● **MATERIAL TO PROCESS**
....................
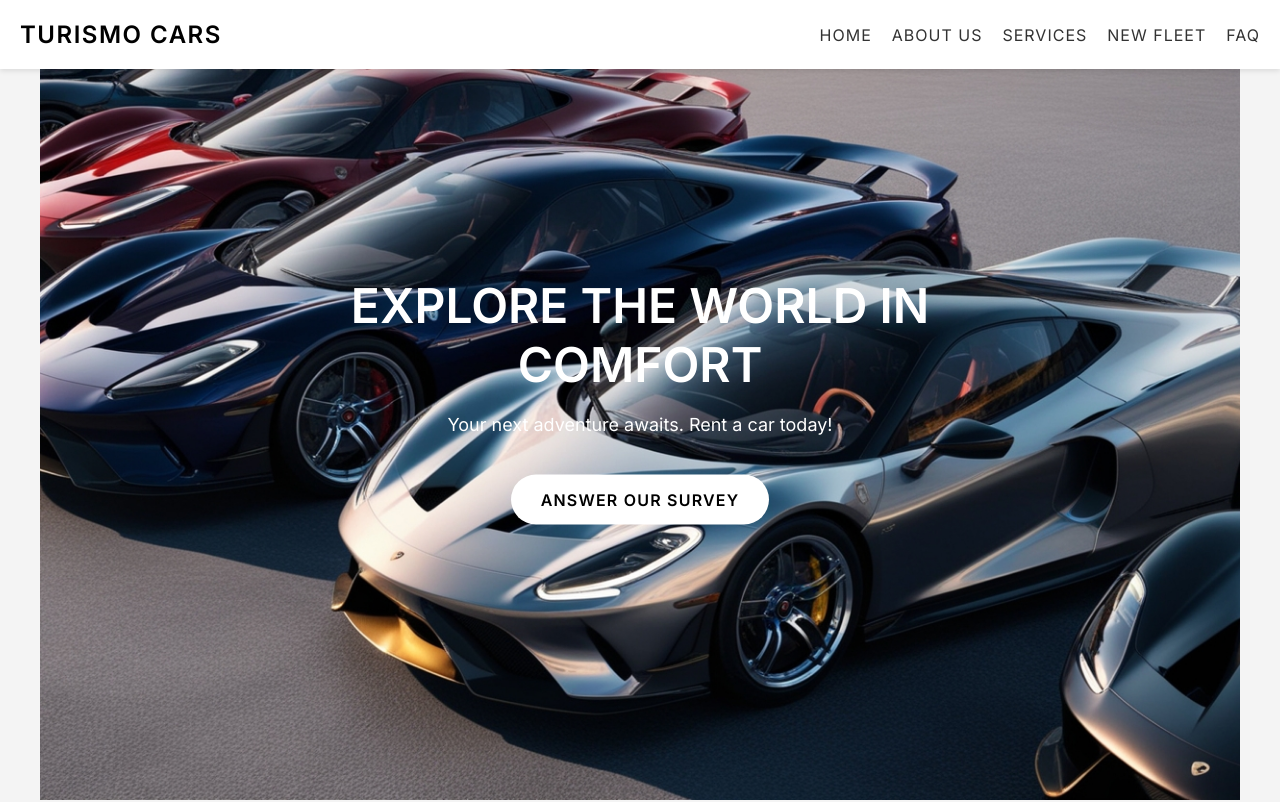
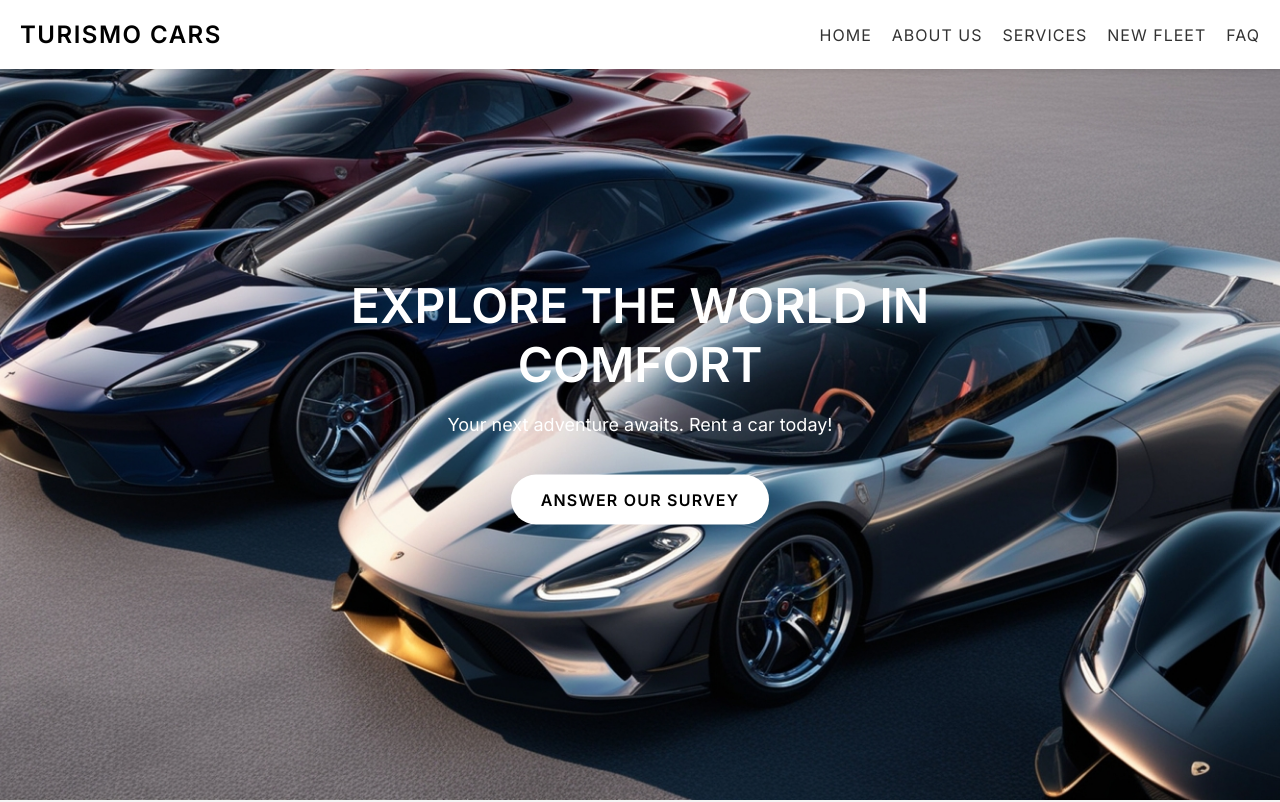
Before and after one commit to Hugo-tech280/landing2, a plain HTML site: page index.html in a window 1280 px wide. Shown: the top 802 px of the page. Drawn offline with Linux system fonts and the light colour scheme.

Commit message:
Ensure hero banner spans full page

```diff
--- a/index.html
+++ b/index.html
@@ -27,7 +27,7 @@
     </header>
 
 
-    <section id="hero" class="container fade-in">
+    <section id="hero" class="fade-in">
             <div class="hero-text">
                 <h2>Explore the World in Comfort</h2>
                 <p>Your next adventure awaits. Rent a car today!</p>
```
....................
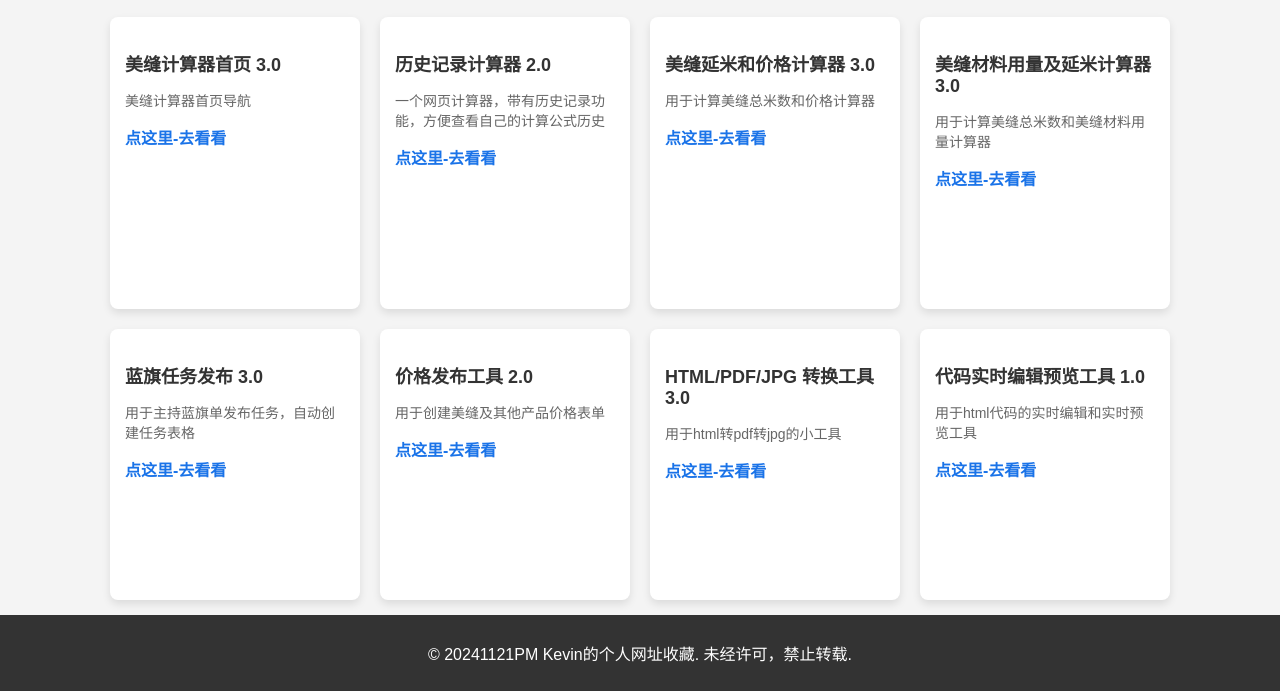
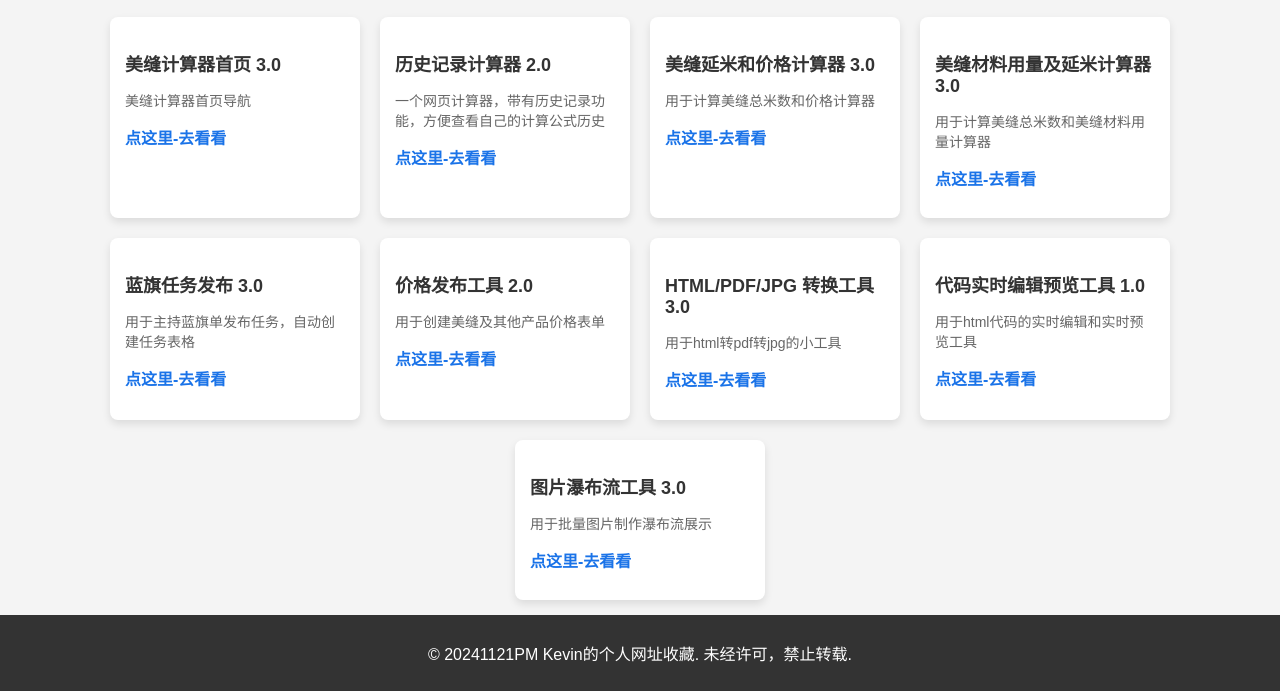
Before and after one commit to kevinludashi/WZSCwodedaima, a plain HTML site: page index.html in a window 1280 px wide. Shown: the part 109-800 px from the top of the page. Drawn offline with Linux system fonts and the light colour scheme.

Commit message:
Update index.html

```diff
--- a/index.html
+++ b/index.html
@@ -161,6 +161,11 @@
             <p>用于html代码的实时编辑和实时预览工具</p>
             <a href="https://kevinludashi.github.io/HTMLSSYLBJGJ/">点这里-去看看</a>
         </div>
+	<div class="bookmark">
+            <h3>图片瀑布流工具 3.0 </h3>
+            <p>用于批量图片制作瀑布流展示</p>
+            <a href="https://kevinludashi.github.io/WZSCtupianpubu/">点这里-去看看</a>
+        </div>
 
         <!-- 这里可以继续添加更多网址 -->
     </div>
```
....................
● **BRIEF**
Go through the records and pull out each line that includes the word "section".

● **SOLVED PROBLEM**
-    <section id="hero" class="container fade-in">
+    <section id="hero" class="fade-in">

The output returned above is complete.